EXERCISE REQUIREMENTS:
Collect from the data below each line with "workflow".

[Version comparison data]
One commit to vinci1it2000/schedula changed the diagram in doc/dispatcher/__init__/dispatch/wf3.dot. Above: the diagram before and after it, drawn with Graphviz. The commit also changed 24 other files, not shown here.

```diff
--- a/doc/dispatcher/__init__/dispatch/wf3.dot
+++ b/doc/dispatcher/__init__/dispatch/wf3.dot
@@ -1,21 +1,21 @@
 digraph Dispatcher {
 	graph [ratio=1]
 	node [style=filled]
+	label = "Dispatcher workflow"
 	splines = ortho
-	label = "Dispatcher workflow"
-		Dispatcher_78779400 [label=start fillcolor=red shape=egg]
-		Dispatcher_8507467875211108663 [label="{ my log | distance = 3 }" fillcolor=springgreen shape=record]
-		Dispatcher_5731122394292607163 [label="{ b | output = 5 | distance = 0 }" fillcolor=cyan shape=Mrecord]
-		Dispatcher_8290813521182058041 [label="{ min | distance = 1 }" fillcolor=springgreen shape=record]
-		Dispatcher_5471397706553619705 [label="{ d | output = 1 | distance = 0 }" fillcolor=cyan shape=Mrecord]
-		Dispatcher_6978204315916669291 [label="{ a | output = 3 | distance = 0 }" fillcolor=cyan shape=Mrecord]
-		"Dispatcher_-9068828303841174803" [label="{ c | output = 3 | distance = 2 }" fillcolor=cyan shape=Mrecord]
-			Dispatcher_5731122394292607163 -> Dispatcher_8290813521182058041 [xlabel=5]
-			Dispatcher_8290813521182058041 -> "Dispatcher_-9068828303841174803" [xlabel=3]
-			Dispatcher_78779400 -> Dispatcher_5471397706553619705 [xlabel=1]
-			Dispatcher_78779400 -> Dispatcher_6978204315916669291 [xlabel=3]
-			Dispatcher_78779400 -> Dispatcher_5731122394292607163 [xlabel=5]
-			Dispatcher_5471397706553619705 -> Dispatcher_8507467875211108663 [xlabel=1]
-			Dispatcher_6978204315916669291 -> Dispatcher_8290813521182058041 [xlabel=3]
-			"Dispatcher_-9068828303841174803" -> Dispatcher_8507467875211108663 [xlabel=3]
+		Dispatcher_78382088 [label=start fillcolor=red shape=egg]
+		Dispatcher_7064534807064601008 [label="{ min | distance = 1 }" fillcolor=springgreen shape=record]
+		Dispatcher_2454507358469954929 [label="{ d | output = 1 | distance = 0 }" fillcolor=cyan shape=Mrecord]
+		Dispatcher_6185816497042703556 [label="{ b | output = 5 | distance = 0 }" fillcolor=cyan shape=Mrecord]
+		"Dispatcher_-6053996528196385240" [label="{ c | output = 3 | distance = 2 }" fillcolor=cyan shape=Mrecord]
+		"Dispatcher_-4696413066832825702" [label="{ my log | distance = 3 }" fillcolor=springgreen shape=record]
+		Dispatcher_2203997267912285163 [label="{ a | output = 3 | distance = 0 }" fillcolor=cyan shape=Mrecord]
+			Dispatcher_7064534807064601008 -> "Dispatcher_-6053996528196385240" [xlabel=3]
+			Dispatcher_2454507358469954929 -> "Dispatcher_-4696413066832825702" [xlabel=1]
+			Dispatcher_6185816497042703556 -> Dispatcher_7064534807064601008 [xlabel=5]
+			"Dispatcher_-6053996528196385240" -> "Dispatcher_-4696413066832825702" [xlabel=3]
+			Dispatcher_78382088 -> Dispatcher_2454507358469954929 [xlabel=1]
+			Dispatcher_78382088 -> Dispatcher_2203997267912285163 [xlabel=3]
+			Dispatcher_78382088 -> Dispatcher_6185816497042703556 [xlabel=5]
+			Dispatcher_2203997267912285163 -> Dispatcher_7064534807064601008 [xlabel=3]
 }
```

EXPECTED OUTPUT:
+	label = "Dispatcher workflow"
-	label = "Dispatcher workflow"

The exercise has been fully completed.